##### EXERCISE MATERIAL

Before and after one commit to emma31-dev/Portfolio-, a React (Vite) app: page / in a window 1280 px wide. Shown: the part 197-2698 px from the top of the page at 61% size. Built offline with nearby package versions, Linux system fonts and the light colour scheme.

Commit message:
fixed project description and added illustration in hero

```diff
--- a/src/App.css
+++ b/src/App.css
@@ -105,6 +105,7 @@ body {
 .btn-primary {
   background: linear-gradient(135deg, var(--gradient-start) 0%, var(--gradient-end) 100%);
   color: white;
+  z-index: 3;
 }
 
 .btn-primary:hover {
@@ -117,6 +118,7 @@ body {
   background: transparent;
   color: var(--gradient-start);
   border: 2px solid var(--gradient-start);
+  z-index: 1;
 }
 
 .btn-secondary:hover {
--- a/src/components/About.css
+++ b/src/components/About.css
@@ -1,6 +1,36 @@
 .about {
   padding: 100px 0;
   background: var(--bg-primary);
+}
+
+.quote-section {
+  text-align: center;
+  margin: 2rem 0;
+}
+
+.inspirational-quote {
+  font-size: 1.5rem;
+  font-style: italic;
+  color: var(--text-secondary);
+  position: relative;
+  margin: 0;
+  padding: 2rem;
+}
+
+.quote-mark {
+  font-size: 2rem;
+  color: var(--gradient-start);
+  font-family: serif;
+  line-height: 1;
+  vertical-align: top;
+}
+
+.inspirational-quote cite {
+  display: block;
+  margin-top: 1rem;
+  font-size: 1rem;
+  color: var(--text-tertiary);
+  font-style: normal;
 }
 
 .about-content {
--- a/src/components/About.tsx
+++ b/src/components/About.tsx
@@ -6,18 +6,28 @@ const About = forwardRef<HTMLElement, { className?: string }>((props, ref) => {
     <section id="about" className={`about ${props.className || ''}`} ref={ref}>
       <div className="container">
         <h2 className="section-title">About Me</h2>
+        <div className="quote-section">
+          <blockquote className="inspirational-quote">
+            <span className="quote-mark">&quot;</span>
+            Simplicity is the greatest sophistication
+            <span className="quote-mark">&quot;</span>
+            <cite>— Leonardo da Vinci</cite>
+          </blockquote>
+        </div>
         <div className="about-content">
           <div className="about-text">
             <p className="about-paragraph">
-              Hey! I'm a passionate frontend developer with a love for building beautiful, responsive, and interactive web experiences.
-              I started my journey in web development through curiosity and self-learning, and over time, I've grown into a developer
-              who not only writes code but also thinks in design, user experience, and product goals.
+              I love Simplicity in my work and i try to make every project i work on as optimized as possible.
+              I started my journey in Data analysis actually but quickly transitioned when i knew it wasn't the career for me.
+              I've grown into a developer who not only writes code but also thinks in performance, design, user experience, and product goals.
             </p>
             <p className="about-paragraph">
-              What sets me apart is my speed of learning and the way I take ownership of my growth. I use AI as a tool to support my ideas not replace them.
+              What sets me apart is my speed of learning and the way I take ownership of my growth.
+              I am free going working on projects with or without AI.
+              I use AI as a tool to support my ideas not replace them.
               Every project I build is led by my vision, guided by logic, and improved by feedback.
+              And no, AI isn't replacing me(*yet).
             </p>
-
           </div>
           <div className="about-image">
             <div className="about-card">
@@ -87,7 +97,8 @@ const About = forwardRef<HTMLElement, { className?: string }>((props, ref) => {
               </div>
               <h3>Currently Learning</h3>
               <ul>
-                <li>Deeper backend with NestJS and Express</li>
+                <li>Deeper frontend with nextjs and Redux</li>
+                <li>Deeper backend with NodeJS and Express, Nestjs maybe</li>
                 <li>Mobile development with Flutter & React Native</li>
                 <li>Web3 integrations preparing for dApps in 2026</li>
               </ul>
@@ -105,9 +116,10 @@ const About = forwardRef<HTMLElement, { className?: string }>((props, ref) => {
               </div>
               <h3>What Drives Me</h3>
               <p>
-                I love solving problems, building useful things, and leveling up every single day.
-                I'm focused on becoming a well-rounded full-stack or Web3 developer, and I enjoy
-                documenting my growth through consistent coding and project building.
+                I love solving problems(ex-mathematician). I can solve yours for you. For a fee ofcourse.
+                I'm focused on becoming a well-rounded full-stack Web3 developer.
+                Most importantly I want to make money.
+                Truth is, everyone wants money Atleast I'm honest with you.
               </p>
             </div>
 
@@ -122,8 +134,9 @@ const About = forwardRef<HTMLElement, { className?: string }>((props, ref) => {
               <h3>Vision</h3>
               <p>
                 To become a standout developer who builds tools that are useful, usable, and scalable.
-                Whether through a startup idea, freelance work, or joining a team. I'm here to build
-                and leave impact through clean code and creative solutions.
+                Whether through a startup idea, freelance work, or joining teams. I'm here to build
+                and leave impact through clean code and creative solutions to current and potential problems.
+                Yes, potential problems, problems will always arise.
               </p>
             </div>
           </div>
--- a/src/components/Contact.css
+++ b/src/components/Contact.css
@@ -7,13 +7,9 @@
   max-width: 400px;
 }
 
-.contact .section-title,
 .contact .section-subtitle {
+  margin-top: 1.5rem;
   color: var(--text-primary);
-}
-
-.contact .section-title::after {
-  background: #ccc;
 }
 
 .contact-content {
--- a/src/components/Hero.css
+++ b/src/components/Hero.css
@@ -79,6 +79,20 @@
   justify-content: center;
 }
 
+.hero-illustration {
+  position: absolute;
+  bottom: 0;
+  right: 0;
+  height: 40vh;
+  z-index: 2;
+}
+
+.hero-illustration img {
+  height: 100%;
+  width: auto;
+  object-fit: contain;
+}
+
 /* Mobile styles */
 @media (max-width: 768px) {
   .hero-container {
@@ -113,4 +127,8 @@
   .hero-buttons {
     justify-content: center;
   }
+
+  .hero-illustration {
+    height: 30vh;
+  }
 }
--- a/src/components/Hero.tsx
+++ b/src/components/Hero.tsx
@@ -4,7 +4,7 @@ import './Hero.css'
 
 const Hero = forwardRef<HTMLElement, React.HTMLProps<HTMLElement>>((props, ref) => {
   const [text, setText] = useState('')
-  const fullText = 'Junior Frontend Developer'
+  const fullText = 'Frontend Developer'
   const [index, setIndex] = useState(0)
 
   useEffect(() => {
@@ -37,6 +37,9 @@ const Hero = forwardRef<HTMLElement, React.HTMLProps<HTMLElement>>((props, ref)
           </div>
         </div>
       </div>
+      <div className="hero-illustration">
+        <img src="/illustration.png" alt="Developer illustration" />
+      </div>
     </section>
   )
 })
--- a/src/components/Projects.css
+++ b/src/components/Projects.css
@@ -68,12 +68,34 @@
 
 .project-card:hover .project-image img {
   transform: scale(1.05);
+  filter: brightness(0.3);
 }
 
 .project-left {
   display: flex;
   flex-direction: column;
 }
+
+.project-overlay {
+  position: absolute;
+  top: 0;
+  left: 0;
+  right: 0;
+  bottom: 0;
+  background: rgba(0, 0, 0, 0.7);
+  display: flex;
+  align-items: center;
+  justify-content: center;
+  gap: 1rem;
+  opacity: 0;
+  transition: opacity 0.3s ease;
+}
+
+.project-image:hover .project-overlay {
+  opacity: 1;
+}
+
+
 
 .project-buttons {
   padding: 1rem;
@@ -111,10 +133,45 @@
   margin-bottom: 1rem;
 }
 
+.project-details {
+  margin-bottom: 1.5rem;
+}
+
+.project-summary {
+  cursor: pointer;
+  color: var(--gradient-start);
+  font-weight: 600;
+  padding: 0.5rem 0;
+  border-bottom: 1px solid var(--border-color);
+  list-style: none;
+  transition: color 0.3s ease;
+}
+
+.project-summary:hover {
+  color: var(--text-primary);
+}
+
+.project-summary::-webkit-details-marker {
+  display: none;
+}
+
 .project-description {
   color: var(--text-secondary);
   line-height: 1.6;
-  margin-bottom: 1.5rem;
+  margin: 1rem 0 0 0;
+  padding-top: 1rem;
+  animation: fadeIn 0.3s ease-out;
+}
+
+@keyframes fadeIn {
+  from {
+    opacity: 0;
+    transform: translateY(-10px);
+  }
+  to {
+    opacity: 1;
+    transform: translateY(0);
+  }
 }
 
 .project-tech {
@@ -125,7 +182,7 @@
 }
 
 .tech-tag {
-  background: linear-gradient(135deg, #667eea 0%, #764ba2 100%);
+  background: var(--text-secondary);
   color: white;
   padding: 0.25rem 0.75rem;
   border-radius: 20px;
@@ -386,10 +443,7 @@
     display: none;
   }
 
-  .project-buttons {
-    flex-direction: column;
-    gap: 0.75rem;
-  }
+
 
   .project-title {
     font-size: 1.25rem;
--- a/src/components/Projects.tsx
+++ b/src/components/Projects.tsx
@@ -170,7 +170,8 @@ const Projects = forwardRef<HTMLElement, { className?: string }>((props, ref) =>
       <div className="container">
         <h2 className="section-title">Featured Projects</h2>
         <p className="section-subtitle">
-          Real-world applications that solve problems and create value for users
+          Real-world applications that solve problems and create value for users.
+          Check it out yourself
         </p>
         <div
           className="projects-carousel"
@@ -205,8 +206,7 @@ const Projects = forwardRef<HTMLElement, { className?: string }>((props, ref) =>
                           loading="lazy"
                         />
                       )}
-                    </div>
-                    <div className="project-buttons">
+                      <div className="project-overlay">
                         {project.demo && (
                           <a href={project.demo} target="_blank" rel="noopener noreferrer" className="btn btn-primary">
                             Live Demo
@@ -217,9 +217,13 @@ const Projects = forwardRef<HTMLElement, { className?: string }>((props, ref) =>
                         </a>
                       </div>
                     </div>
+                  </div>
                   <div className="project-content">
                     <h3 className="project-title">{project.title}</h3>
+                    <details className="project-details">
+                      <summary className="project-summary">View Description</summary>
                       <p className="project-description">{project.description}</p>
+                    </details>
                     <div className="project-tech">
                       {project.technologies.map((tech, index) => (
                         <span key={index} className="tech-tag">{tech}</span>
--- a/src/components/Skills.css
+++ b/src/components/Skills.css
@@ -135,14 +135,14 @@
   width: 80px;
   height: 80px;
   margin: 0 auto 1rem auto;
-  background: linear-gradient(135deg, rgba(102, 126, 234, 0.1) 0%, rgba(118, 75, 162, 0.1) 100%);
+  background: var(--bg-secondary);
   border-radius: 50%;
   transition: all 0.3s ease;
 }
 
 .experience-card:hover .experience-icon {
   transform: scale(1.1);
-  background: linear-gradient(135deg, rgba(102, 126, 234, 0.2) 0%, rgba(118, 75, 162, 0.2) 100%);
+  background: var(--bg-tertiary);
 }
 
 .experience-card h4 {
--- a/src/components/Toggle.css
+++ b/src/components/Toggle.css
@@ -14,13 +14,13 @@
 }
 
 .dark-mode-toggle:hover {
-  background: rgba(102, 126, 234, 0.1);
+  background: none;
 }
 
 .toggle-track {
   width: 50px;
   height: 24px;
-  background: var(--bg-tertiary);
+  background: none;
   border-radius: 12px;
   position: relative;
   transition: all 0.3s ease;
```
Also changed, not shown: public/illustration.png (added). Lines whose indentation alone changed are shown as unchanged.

##########

> _WHAT YOU NEED TO DO_
Which lines in the data hold the string "size"? Copy each of them.

> _SOLUTION_
Before and after one commit to emma31-dev/Portfolio-, a React (Vite) app: page / in a window 1280 px wide. Shown: the part 197-2698 px from the top of the page at 61% size. Built offline with nearby package versions, Linux system fonts and the light colour scheme.
+  font-size: 1.5rem;
+  font-size: 2rem;
+  font-size: 1rem;
     font-size: 1.25rem;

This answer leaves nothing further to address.